Of course, you could pick any six colours you want. I recently set up a palette of six colours in my Etchr palette. I did a few text mixes and ended up selecting a yellow, a magenta, a red, a greenish blue, a reddish blue, and a brown. I realised that I rarely need two yellows and can work with a single neutral yellow. Doing that leaves me with a space I can use for a brown, to quickly mix with the blue to have a nice neutral grey.
If we are looking at ready-made, prepackaged palettes, twelve colours is the most common format available. They will usually have a variation of two yellows, two reds, two blues, two greens, two earth tones, black and white. Depending on the specifics of each palette, it is usually a good basic selection. It’s not optimal or the most versatile, in my opinion, but a decent place to start. It’s very easy to replace colours gradually as we get more familiar with the set. With twelve colours, there’s a nice balance of primary, mixing colours and convenience colours (like green). It’s more complex to learn how to mix specific colours with twelve paints than with three, but it’s still a very manageable number of options.
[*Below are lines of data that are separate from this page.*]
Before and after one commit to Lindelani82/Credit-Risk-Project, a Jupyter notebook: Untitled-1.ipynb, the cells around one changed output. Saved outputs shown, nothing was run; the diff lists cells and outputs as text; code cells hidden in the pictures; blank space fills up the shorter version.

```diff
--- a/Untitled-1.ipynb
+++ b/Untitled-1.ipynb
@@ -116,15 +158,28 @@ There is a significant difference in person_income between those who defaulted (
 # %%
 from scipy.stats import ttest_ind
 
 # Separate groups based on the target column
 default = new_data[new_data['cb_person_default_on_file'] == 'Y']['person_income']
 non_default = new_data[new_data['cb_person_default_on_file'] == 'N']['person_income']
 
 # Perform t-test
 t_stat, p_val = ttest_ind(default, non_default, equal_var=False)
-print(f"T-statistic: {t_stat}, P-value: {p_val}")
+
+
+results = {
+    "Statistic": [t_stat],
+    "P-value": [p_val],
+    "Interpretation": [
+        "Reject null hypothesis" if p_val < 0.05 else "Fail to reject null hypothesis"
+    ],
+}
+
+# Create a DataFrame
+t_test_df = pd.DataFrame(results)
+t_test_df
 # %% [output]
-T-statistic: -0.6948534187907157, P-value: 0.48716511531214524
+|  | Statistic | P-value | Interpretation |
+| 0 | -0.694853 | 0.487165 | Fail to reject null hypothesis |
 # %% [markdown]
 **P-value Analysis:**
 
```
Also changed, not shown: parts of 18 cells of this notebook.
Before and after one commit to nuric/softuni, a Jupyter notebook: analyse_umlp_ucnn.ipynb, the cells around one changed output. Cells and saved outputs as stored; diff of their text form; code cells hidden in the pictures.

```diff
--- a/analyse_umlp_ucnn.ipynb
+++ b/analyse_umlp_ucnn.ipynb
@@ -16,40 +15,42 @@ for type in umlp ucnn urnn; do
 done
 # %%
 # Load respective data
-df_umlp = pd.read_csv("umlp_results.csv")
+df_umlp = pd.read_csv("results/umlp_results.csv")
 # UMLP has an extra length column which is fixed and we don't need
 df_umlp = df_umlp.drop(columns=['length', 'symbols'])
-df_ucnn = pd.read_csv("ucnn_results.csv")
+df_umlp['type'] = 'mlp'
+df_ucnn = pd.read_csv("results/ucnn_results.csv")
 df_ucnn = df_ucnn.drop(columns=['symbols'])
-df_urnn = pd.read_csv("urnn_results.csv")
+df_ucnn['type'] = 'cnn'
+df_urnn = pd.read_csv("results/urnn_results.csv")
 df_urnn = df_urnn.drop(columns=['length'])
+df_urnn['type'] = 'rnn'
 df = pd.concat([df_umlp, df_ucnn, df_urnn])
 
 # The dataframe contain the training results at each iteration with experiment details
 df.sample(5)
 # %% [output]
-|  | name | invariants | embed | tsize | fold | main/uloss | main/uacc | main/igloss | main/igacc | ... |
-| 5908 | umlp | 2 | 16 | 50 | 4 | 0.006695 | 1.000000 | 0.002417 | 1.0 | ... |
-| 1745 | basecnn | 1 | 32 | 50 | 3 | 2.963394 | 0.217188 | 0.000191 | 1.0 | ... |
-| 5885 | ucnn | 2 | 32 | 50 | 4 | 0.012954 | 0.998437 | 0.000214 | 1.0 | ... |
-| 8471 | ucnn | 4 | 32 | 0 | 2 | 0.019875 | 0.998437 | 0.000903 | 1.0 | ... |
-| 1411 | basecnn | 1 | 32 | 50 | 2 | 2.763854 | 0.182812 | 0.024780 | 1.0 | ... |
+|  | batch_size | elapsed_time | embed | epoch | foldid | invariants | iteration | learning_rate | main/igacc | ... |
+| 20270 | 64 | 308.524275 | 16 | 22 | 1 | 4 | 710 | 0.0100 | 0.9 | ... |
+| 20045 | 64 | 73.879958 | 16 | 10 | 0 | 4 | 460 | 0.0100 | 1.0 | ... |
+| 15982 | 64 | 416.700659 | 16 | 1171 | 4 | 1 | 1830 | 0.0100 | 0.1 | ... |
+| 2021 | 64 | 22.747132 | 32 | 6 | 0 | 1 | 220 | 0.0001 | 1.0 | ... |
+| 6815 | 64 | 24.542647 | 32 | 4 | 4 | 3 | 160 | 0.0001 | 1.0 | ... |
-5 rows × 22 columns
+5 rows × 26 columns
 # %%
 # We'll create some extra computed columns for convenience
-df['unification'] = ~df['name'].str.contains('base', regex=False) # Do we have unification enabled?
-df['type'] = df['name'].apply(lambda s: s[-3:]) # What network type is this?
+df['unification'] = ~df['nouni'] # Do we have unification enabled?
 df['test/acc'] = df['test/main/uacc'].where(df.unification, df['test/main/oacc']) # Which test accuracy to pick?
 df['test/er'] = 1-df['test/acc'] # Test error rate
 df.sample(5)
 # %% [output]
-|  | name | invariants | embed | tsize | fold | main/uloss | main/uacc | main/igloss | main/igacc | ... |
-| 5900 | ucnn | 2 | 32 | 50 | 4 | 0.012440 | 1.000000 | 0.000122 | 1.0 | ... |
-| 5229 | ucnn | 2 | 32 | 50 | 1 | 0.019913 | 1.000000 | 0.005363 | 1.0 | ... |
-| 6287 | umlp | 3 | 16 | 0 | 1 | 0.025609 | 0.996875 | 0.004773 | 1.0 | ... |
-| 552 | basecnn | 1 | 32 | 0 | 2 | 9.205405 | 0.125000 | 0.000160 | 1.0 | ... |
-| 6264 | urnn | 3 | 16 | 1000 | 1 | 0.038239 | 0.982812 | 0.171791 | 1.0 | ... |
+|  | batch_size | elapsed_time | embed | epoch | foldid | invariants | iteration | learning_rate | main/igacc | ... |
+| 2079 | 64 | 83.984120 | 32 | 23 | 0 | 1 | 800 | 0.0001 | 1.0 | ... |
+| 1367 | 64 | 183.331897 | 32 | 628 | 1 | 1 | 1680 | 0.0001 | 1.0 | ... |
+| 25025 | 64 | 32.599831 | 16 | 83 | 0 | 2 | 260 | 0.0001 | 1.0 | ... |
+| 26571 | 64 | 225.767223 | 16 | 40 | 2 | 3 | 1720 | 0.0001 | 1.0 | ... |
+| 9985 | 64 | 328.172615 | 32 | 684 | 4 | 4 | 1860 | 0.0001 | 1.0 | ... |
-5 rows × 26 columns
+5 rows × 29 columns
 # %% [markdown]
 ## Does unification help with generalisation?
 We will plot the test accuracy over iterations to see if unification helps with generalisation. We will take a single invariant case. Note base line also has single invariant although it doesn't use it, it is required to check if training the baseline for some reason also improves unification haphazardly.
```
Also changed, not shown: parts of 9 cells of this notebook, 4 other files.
That’s a lot of colours! With a selection this large, we have plenty of room for all the convenience colours we need, plus a solid selection of basic colours. There’s even space to include personal favourites. The more I paint, the more I realise that I often reach for colours that are never part of smaller sets. With a large palette, I can have those colours along with the rest and not feel like I’m missing something. That’s what I like to call a “signature” palette.
Some palettes of this size will be quite large, but you can also find small palettes crafted to hold a lot of colours (the Etchr palette being one of them!). It’s also a possibility to only fill a few of the wells, and add more gradually. The size of the palette and it’s wells will depend on your needs.
Ultimately, it’s all up to what you want to achieve. More colours is not necessarily better, just as less colours can become too time-consuming (from having to mix everything). The takeaway is that there’s no need to worry about the number of colours in your palette, but it's a good start to know your options. Go at your speed, follow your instinct. After all, any number of colours is fine as long as one paints.